“Things are not in the time but the time is in the things”.
Well, tomorrow Stockhausen would have turned 91.
I thought that this occasion could lend itself to open here a more general discussion, or rather a meeting place, about the influence of “classical contemporary” avantgarde on compositional behaviors in modular electronic music.
To start with, I propose here this series of Stockhausen’ British lectures, which I find to be a true source of inspiration, as well as revealing a beautiful historical snapshot of the culture of “contemporary academic” music education in the early 1970s.
someone linked lecture 4 (i think) to me on here a while ago and i’ve been trying to make my way through it. I keep getting distracted and having to start again from the beginning. Interesting stuff though.

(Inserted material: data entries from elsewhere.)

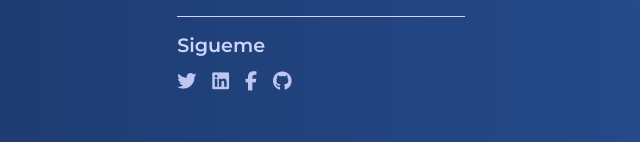
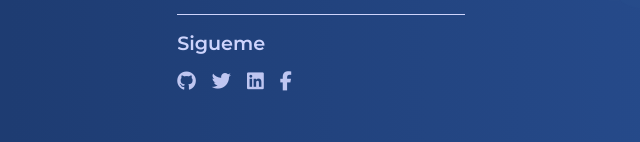
Before and after one commit to matiasc-e/cv-ticmas, a plain HTML site: page index.html in a window 1280 px wide. Shown: the part 2794-2936 px from the top of the page, 119-759 px from the left. Drawn offline with Linux system fonts and the light colour scheme.

Commit message:
Added Links URL

```diff
--- a/index.html
+++ b/index.html
@@ -94,8 +94,8 @@
             <p class="info__description">Lorem ipsum dolor sit amet consectetur adipisicing elit. Eum quo nostrum itaque, eos voluptatibus asperiores expedita nisi repellat officiis vitae possimus reprehenderit architecto? Non, fugiat voluptatibus! Eum facilis laboriosam pariatur!
             Aspernatur alias quidem ut enim libero ex fugiat assumenda doloremque, porro ipsum sit optio quos laudantium. Laborum voluptate, praesentium, culpa, ipsum repudiandae delectus omnis numquam nobis iste quas excepturi maxime.
             </p>
-            <button class="info__btnContact">Contactar</button>
-            <button class="info__btnDownlad">Descargar CV</button>
+            <button class="info__btnContact" id="btnContact">Contactar</button>
+            <a class="info__btnDownlad" href="https://github.com/matiasc-e/cv-ticmas" target="_blank">Ver repositorio</a>
         </div>
     </section>
     <!-- Seccion de mis Skills  -->
@@ -179,10 +179,10 @@
                  <div class="contact__info_socials">
                     <h4 class="socials__title"> Sigueme</h4>
                     <div class="socials__container">
-                        <i class="fa-brands fa-twitter"></i>
-                        <i class="fa-brands fa-linkedin"></i>
-                        <i class="fa-brands fa-facebook-f"></i>
-                        <i class="fa-brands fa-github"></i>
+                        <a href="https://github.com/matiasc-e" target="_blank"><i class="fa-brands fa-github"></i></a>
+                        <a href="https://twitter.com/?lang=es" target="_blank"> <i class="fa-brands fa-twitter"></i></a>
+                        <a href="https://www.linkedin.com/feed/" target="_blank"><i class="fa-brands fa-linkedin"></i></a>
+                        <a href="https://www.facebook.com/" target="_blank"><i class="fa-brands fa-facebook-f"></i></a>
                     </div>
                  </div>
             </div>
--- a/js/navigate.js
+++ b/js/navigate.js
@@ -17,6 +17,7 @@ const sectionBanner = document.getElementById('banner')
 const btnKnowMore = document.getElementById('btn__info')
 
 const btnBars = document.getElementById('btnBars')
+const btnContact = document.getElementById('btnContact')
 const btnClose = document.getElementById('btnClose')
 
 const headerDashboard = document.querySelector('.header__dashboard')
@@ -36,7 +37,6 @@ function closeHeaderNav() {
 
 btnBars.addEventListener('click', showHeaderNav)
 btnClose.addEventListener('click', closeHeaderNav)
-
 navAboutMe.forEach((about) => about.addEventListener('click', () =>  navigateTo(sectionAboutMe), false))
 navSkills.forEach((skill) => skill.addEventListener('click', () =>  navigateTo(sectionSkills), false))
 navExperincie.forEach((experien) => experien.addEventListener('click', () =>  navigateTo(sectionExperience), false))
@@ -48,3 +48,4 @@ navBanner.forEach((banner) => banner.addEventListener('click', () => navigateTo(
 
 
 btnKnowMore.addEventListener('click', () => navigateTo(sectionAboutMe), false)
+btnContact.addEventListener('click', () => navigateTo(sectionContact), false)
--- a/styles/styles.css
+++ b/styles/styles.css
@@ -10,6 +10,11 @@ body {
     background-image: linear-gradient(90deg, #1e3c72 10%, #2a5298 90%);
 }
 
+a{
+    text-decoration: none;
+    color: inherit;
+}
+
 .container__btnUP{
     position: fixed;
     z-index: 1;
```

Yes, lecture 4 is the last in a series describing the Moment-form, a central concept and a landfall in Stockhausen compositions.

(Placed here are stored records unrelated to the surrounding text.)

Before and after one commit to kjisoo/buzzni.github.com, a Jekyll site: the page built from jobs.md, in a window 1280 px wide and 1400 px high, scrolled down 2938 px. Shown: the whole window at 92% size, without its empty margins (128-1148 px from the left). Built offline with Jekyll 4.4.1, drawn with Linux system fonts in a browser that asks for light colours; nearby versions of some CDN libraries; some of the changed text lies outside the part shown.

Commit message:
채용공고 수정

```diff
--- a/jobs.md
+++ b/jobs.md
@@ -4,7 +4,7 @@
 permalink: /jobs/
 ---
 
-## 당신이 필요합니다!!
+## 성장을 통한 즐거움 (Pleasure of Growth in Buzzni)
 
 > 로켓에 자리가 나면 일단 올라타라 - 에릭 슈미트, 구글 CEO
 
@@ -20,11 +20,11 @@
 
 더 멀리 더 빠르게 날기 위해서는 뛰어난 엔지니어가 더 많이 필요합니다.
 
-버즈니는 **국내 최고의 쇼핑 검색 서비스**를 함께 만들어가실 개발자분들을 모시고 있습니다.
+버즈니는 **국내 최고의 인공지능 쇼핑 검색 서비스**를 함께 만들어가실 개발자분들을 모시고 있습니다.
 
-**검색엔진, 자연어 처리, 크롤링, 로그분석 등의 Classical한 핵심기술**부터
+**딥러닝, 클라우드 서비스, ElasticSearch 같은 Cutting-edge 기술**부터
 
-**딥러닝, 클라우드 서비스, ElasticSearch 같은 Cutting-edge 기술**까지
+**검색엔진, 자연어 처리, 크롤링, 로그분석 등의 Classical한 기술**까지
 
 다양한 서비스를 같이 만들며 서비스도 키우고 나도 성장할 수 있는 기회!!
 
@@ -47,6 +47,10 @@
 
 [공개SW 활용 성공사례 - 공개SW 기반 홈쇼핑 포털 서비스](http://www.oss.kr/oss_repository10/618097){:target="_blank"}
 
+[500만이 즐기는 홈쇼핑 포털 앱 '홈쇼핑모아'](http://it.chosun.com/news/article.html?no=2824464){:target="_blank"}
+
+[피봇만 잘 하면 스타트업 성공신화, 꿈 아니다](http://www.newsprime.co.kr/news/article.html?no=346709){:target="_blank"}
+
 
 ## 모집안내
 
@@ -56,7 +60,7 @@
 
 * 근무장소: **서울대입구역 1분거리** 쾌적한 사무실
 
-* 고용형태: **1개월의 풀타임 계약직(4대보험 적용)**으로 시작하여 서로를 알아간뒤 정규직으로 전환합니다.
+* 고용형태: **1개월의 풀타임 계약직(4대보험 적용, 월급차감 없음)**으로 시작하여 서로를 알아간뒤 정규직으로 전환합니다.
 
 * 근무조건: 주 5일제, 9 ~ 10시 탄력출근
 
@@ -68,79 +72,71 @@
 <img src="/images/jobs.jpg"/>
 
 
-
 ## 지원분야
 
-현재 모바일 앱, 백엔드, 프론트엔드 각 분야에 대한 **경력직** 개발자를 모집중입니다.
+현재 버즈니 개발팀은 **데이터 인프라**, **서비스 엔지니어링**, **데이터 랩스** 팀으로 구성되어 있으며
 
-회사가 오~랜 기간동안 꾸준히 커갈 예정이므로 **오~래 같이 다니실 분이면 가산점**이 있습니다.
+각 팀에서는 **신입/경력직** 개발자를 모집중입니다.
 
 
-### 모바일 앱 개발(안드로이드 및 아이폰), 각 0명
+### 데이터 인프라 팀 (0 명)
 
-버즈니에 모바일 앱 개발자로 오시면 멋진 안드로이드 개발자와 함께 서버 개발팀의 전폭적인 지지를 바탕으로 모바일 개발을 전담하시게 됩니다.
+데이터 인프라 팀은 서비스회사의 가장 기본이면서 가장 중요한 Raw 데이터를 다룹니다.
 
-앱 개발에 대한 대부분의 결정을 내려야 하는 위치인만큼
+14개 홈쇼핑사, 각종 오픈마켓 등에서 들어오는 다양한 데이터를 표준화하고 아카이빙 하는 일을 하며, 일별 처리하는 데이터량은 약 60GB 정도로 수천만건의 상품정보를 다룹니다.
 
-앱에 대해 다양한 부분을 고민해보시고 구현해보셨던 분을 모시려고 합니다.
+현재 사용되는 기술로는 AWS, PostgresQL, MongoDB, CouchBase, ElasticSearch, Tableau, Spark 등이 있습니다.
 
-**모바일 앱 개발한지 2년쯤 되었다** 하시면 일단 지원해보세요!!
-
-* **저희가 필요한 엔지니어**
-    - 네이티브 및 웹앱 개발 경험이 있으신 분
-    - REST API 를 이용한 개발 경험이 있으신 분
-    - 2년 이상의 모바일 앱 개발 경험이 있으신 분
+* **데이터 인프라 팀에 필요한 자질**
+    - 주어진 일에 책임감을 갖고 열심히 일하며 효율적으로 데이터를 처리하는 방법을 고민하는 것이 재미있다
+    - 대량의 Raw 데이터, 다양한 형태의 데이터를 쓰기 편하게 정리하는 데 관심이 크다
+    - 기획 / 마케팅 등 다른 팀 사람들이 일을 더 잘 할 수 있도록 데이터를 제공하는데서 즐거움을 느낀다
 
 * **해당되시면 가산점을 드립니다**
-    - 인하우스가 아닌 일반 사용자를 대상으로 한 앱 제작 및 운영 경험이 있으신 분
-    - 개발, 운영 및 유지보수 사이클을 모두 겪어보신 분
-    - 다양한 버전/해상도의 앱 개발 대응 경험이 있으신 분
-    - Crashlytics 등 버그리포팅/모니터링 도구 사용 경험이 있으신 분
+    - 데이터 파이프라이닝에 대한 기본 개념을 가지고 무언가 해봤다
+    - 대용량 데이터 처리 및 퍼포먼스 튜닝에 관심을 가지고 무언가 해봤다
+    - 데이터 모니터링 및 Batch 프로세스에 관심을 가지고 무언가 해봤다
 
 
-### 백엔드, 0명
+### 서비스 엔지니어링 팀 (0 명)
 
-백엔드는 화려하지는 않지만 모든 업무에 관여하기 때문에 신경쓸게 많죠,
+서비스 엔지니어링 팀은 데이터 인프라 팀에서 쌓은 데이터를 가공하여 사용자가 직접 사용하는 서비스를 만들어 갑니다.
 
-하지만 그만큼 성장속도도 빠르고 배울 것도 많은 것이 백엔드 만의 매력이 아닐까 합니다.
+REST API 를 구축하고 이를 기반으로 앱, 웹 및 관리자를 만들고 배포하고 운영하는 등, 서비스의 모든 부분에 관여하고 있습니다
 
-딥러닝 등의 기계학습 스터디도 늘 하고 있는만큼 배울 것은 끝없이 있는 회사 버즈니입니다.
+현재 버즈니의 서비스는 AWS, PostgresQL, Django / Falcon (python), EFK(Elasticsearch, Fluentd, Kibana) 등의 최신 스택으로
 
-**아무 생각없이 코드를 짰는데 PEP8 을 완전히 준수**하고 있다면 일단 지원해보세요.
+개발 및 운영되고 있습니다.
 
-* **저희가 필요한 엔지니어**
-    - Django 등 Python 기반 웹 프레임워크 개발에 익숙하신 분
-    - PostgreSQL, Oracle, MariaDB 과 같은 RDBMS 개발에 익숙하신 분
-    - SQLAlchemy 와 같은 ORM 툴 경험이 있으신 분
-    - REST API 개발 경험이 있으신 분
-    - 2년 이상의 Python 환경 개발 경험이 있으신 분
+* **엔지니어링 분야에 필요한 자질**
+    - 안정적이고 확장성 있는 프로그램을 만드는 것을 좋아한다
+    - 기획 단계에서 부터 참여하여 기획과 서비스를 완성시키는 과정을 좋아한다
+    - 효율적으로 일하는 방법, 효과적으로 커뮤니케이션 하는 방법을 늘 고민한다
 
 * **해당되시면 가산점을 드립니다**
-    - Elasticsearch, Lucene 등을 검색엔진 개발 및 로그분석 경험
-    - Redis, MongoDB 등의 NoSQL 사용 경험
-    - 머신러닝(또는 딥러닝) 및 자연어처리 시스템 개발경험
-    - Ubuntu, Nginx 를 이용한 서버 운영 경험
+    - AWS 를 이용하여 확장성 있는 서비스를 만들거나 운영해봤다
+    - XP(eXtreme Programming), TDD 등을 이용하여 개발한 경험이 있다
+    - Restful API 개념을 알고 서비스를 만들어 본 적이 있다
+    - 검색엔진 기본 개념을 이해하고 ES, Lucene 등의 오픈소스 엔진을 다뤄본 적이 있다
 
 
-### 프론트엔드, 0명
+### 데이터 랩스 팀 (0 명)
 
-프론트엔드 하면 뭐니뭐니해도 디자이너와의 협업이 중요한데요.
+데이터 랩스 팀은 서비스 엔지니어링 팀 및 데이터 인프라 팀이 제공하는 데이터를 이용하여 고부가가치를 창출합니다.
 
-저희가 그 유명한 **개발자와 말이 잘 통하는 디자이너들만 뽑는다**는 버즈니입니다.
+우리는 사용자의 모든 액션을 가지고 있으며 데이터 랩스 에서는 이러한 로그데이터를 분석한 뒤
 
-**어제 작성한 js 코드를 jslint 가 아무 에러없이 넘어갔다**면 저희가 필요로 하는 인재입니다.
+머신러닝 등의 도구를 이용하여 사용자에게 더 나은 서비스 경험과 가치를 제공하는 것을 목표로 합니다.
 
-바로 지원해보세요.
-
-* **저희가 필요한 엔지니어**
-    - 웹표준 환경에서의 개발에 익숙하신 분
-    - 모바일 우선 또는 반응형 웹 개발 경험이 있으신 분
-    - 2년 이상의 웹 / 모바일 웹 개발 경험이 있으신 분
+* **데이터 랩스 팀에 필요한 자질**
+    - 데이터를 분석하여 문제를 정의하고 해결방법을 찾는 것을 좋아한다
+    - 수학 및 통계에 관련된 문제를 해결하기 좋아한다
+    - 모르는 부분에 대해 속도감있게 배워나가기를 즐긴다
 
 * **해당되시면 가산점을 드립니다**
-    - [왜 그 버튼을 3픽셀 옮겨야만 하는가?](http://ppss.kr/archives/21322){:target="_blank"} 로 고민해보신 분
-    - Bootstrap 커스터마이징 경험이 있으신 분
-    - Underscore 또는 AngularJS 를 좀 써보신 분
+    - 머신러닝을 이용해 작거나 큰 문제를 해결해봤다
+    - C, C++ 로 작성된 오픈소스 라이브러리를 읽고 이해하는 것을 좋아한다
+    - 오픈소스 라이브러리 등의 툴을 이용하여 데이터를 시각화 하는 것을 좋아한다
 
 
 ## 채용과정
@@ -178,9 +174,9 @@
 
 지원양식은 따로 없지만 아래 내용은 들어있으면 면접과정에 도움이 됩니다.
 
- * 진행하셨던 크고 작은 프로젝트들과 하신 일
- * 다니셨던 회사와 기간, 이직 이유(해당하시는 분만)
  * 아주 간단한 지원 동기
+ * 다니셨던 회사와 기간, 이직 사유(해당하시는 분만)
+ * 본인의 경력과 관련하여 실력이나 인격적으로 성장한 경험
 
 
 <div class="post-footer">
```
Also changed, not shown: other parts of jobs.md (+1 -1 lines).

Those particular cycle of lectures really have to be listened to in sequence, from the first lecture to the fourth one, to be fully understood. But doing so, the 3x3 terms grid that Stockhausen draws in the end becomes really clear, and one realizes that the Moment-form is a polished, so much logical and simple, organizational framework for a different composing practice. Even if sure, while exploring this form, Stockhausen articulated his scores with really complex and detailed rules.

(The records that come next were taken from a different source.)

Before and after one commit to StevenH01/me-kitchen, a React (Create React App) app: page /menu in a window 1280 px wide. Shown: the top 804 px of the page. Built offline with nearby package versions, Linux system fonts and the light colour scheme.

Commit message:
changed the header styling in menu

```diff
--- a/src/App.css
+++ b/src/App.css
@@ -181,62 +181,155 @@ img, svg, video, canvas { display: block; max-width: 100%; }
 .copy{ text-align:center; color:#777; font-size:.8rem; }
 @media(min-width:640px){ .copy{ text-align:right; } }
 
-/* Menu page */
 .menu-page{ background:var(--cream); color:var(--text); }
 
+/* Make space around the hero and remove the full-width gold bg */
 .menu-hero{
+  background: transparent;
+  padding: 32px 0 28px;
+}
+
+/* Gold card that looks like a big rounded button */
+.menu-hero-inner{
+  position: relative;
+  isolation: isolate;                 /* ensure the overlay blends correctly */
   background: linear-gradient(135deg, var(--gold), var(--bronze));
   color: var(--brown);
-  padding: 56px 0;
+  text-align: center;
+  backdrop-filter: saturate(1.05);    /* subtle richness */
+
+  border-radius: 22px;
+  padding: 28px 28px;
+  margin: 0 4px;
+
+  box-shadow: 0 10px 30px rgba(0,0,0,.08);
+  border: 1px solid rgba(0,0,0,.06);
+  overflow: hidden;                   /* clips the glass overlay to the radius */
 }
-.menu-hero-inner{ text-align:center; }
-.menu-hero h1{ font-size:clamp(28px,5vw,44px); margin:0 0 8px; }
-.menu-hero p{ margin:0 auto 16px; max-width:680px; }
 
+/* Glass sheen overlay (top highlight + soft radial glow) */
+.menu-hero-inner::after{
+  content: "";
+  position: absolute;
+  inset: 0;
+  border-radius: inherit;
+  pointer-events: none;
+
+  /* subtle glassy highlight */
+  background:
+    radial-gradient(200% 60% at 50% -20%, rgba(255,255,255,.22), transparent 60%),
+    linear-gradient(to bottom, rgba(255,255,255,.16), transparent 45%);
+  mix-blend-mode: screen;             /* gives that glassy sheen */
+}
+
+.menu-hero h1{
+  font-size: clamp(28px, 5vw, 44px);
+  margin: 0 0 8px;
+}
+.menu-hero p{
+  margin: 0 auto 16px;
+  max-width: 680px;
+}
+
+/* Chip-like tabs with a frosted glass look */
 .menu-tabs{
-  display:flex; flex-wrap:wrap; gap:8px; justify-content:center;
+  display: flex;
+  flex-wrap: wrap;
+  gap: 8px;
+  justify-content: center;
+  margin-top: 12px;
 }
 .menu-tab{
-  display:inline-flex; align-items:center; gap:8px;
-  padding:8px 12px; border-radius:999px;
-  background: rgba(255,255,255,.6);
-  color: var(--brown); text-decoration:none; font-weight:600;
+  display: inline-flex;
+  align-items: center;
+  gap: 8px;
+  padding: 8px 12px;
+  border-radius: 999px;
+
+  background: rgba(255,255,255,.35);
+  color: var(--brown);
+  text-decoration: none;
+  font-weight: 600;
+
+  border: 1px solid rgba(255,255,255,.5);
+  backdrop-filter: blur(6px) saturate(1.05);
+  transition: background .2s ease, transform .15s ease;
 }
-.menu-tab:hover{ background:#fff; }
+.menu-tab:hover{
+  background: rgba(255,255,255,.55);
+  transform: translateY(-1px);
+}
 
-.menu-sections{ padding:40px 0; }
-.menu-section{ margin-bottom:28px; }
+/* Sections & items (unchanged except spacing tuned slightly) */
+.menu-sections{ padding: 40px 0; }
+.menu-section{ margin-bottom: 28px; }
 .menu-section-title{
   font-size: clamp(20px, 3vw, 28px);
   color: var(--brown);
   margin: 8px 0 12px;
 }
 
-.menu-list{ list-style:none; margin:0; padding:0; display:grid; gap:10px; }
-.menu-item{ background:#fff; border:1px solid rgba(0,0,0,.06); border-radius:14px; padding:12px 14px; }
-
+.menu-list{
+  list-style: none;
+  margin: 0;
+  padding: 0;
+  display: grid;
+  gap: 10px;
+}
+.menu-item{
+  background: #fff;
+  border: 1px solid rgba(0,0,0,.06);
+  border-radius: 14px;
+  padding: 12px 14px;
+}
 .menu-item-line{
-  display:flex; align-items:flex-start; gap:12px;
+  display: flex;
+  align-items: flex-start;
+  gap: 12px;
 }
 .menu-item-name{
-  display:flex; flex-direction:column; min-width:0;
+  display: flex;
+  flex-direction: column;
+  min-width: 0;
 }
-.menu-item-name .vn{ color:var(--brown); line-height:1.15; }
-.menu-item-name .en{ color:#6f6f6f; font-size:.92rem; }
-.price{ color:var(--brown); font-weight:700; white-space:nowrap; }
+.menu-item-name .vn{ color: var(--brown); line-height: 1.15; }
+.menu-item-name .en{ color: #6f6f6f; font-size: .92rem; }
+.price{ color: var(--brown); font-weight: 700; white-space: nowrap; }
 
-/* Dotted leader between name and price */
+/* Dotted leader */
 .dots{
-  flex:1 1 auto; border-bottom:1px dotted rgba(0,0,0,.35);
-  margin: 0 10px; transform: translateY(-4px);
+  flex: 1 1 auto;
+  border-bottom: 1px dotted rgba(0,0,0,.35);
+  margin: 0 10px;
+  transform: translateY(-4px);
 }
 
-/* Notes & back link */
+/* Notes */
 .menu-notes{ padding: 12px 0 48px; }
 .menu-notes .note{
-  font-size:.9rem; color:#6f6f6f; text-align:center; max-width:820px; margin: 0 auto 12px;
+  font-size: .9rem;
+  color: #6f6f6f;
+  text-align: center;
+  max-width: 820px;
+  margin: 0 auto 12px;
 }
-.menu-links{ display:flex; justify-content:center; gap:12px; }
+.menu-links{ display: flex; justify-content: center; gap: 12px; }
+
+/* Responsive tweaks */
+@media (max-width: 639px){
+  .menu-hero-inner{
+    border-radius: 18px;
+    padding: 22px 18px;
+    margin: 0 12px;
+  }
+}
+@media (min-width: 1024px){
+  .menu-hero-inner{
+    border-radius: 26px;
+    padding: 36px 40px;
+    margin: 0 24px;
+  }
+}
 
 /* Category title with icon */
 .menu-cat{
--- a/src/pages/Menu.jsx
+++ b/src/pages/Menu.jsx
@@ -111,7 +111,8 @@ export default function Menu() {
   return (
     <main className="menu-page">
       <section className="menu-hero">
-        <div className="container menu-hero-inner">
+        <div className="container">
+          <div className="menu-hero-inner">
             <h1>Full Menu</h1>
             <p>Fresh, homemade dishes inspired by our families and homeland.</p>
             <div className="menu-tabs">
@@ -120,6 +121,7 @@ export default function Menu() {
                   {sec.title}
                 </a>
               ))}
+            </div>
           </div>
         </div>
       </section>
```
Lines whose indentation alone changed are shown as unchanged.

Incidentally, for all “pure-sound” oriented type of persons, I find that some passages of Carré (featured in Lecture 4) give you the chills.
I’m attaching an image of the “Form structure” for Carré, taken from the Stockhausen: Sounds in Space blog, where the principle of variable distributions of events, for each subgroup of performance parameters and actors, results in a very familiar graphic output to us, so accustomed to modern sequencing tools.
Ah no, no, the opposite! The first 4 videos in the playlist are simply split parts of a single, more than 2-hours long, lecture. For this reason one needs watching the 4-parts lecture in its entirety, from lecture part 1 to lecture part 4.
In that big picture, Stockhausen moves from the musical heritage of Olivier Messiaen’ punkte-music and Anton Webern’ serialism, and elaborates on the re-conceptualization of the primary elements of the musical material, using his own works as examples, in an attempt to theorize the so-called Moment-form as his peculiar, elective approach to the form of a composition.
EDIT: @dag2099 Sorry, I realize now that I misunderstood your first reply, when you quoted “Lecture 4”. I intended “Part 4 of Lecture 1”, so now you can understand the sense of my second reply.
For what concerns “Lecture 4” (that is split in 2 parts), yes, it’s a reasoning on a different topic, though it was given in the same days.
Hi @fstop, I try to note down some starting points here, from where one can go his own way following personal needs and interest.
I would not say that we have a classic “treatise” in the traditional sense, nor academic or theoretic books, from Stockhausen hand, but the vaste amount of his works, programme texts, and personal notes and analyses, collected in a monumental series of 17 volumes (Texte zur musik, published by Stockhausen-Verlag).
We do also have various biographies, collections of lectures and interviews, different studies on his
works and his figure. Here you find a complete list of works (comprising the literature). Here, an extract of the literature only, from the previous source, in PDF format.
Following, only a brief, compilative summary.
Stockhausen on Music: Lectures and Interviews, a compilation curated by Robin Maconie